Click on the following link: Find Your California Representative
Some Talking Points Follow:
Plastic bag litter (all sorts of plastic bags) comprise only 0.6% or roadside litter. In comparison, fast food litter is 29.1% of roadside litter. A plastic bag ban will at most eliminate 0.6% of roadside litter leaving the other 99.4% waiting to be picked up. A plastic bag ban will not reduce litter and make for a cleaner city.
AB 158 and SB 405 is not equally applied to all residents. AB 158 and SB 405 creates two different classes of shoppers, one class that is able to receive free paper bags and another class that is required to pay for paper bags. AB 158 and SB 405 creates a new welfare benefit for WIC and SNAP participants. The benefit is provided at the expense of shoppers who pay for paper bags or at the expense of the retailer who will pass the cost of free paper bags on to all shoppers.

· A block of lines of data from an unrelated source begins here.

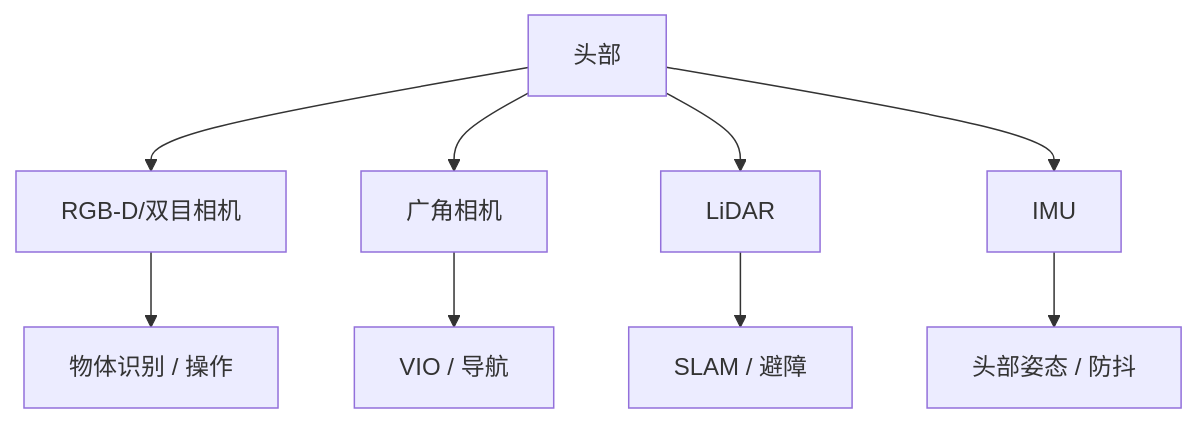
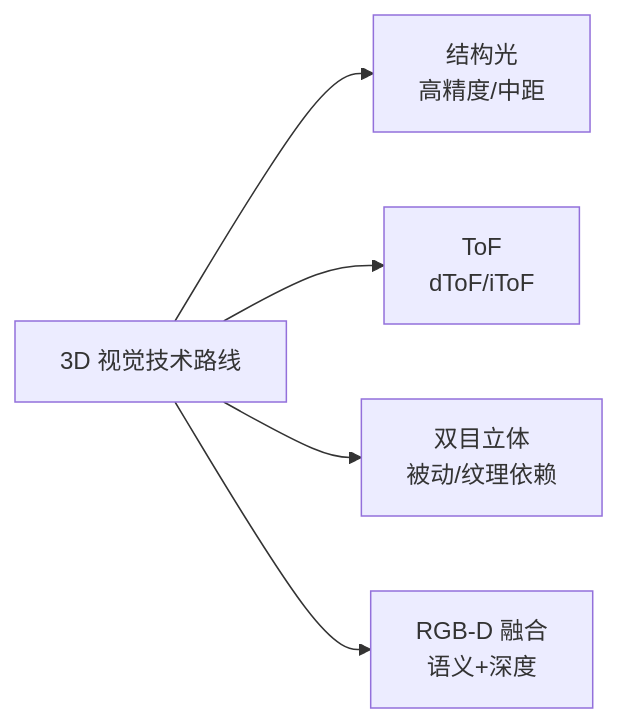
Before and after one commit to YansongW/awesome-humanoid-robot: the diagram in research/components/ent_component_rgbd_camera.md, drawn with Mermaid. The commit also changed other lines of this file and 240 other files, not shown here.

````diff
--- a/research/components/ent_component_rgbd_camera.md
+++ b/research/components/ent_component_rgbd_camera.md
@@ -59,11 +55,7 @@
 ```mermaid
-flowchart TD
-    A["头部"] --> B["RGB-D/双目相机"]
-    A --> C["广角相机"]
-    A --> D["LiDAR"]
-    A --> E["IMU"]
-    B --> F["物体识别 / 操作"]
-    C --> G["VIO / 导航"]
-    D --> H["SLAM / 避障"]
-    E --> I["头部姿态 / 防抖"]
+flowchart LR
+    A["3D 视觉技术路线"] --> B["结构光<br/>高精度/中距"]
+    A --> C["ToF<br/>dToF/iToF"]
+    A --> D["双目立体<br/>被动/纹理依赖"]
+    A --> E["RGB-D 融合<br/>语义+深度"]
 ```
````
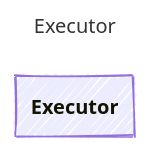
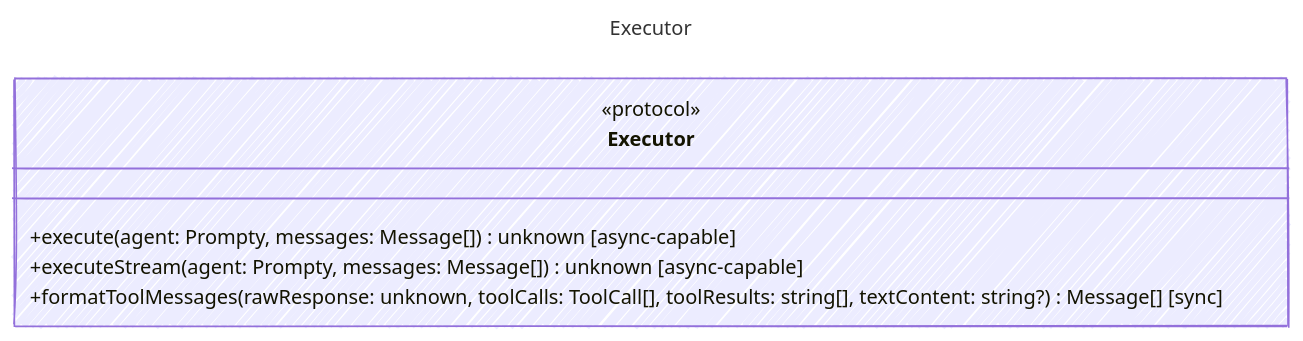
Before and after one commit to microsoft/prompty: the diagram in web/src/content/docs/reference/Executor.md, drawn with Mermaid. The commit also changed other lines of this file and 524 other files, not shown here.

````diff
--- a/web/src/content/docs/reference/Executor.md
+++ b/web/src/content/docs/reference/Executor.md
@@ -11,13 +11,17 @@
 ```mermaid
 ---
 title: Executor
 config:
   look: handDrawn
   theme: colorful
   class:
     hideEmptyMembersBox: true
 ---
 classDiagram
     class Executor {
+      <<protocol>>
+        +execute(agent: Prompty, messages: Message[]) unknown [async-capable]
+        +executeStream(agent: Prompty, messages: Message[]) unknown [async-capable]
+        +formatToolMessages(rawResponse: unknown, toolCalls: ToolCall[], toolResults: string[], textContent: string?) Message[] [sync]
     }
 ```
````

The indirect cost of plastic shopping bags for a family of four is less than $20 per year. The cost of paper bags at 10-cents each is about $78.00 per year. The cost of reusable bags is about $250 per year when you include both out of pocket expenses and the cost of a person’s time in handle bags including the time required to wash reusable bags.
Plastic bag bans end up with cutting down more trees for paper bags and actually increase the amount of plastic, paper, and reusable bags ending up in the landfill. In fact, a bag ban increases the amount of material (plastic, paper, and reusable bags) headed for the landfill by as much as factor of four.
Furthermore, based on plastic bag ban results in Santa Monica and San Jose, shoppers rejected reusable bags by choosing paper bags or no bags over reusable bags by a ratio of two-to-one. Clearly, using reusable bags is the wrong solution.